Baritone Marcus Deloach, as David, was entertaining. He has a pleasing, rich voice, and his portrayal of the matchmaking rabbi kept my interest, though as a character he’s unnecessary in bringing about the romance between Fritz and Suzel, the two were already falling in love during Act one. Deloach kept me engaged with the sense of mischief he brought to the role.
Beppe. I wish “L’Amico Fritz” had more Beppe. Mascagni gave some of the most interesting music to the fun and amusingly melodramatic gypsy who mezzo-soprano Mariya Kaganskaya brought to life.
The semi-staged performance included projections of different sorts. There were falling cherry blossoms and whimsical, bouncing cherries accompanied by images of Suzel and Fritz floating through the air, hand-in-hand. I mostly found these distracting. The more puzzling projections played during the Preludietto and Intermezzo were collages for which I couldn’t discern meaning. To my eye and mind, they were too abstract for the subject. There was also a poorly executed real-time projection of the soloists interspersed throughout the show as the camera operator struggled to track the vocalists and constantly needed to recenter the frame.

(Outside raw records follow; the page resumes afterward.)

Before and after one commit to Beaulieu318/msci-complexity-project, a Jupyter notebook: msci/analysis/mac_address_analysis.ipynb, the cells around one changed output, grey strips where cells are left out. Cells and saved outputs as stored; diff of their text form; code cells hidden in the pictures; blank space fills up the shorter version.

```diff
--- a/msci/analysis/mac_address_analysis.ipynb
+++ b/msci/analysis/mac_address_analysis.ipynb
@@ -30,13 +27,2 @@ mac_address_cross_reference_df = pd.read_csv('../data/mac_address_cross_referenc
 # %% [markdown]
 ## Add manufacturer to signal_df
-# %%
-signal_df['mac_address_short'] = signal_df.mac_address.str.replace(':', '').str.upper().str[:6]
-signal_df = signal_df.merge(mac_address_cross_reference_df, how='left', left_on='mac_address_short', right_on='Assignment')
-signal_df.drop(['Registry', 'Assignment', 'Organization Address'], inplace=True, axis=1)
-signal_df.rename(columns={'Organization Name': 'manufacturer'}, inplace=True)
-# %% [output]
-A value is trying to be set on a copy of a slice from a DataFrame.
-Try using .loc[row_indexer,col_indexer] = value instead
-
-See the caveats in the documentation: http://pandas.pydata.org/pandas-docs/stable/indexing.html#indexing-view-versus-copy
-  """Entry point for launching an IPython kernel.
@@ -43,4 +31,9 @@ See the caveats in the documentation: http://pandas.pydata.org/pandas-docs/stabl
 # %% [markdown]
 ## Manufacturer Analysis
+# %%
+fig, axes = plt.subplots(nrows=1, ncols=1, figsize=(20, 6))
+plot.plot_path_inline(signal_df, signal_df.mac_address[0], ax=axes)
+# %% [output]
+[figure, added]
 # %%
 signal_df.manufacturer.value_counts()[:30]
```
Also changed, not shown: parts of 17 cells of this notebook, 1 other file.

I understand what directors Malena Dayen and Stefanos Koroneos were attempting, but it felt disjointed and, apart from the cherry-related projections, didn’t, on the surface, relate to the story.

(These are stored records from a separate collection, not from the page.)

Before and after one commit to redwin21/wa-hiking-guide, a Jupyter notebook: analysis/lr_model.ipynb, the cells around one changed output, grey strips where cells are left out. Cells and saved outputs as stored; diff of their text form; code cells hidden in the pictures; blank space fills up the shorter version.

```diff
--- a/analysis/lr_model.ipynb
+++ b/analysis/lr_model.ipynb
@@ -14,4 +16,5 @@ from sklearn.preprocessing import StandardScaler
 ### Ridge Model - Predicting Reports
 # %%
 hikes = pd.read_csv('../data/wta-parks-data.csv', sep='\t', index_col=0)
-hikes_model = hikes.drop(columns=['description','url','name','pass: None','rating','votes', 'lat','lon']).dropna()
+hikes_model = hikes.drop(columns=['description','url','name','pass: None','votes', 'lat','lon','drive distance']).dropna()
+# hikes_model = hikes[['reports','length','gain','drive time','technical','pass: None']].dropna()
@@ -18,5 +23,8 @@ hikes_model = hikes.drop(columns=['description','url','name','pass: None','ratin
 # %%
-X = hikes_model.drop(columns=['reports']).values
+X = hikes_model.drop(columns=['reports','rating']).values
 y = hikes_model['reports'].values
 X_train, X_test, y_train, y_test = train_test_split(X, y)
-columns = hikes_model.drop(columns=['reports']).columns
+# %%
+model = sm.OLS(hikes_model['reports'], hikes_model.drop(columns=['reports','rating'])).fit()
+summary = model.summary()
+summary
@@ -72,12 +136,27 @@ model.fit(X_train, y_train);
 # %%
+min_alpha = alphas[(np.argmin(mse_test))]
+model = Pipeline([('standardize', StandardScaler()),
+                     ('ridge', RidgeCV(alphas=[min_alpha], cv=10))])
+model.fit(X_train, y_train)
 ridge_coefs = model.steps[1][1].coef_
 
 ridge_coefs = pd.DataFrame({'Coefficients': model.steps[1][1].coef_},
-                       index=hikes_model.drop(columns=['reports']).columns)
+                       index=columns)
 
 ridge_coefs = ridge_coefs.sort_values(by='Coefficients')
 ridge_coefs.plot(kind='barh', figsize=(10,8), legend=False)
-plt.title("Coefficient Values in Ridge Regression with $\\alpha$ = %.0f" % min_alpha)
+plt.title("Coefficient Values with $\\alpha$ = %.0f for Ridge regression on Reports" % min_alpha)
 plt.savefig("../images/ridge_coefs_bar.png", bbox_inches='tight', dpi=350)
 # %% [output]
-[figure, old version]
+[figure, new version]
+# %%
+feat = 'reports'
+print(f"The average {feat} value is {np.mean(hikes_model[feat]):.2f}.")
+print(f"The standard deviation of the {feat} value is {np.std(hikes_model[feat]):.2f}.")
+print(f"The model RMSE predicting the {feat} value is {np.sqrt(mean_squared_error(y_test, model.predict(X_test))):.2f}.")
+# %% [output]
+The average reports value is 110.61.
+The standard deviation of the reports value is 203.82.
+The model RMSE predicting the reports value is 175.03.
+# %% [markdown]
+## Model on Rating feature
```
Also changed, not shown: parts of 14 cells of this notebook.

It’s unfortunate to say this, but the Queens Symphony Orchestra under the baton of James Bagwell struggled from the get-go. The pacing was erratic, as were the dynamics. The beauty I spoke of in Mascagni’s music was terribly marred. The ensemble lacked cohesion and precision. Sections were out of tune. High notes from strings and winds (particularly right at the beginning of the work) could feel screechy instead of blending in with the rest of the ensemble. Either the band needed a few more intense practices or the instrumentalists were over their heads. I doubt it was the latter.
Either way, the buck stops with the person on the podium.
There was an egregious miscommunication that occurred as Razskazoff began her line “Riso o pianto,
tutto è palpito d’amore!” directly following the first portion of the “Cherry Duet.” The orchestra got lost, but the soprano pushed through as best she could to stay in sync with the musicians. There was also noticeable miscues during her third Act aria that could have derailed her, but Razskazoff managed confidently without missing a beat.
I came into the theater excited to hear Mascagni’s melodies and left very disappointed and feeling for the vocalists, who were far better prepared but consistently overpowered by the orchestra.
Works that sit on the fringes of the repertoire need to be revived convincingly and as flawlessly as possible, because, if done poorly, it reinforces the idea that the opera should remain in the pasture to which it has been relegated.
As an opera, “Fritz” may never set the world afire, but that doesn’t mean it should go down in flames. Thanks to some poor musical direction, it nearly did.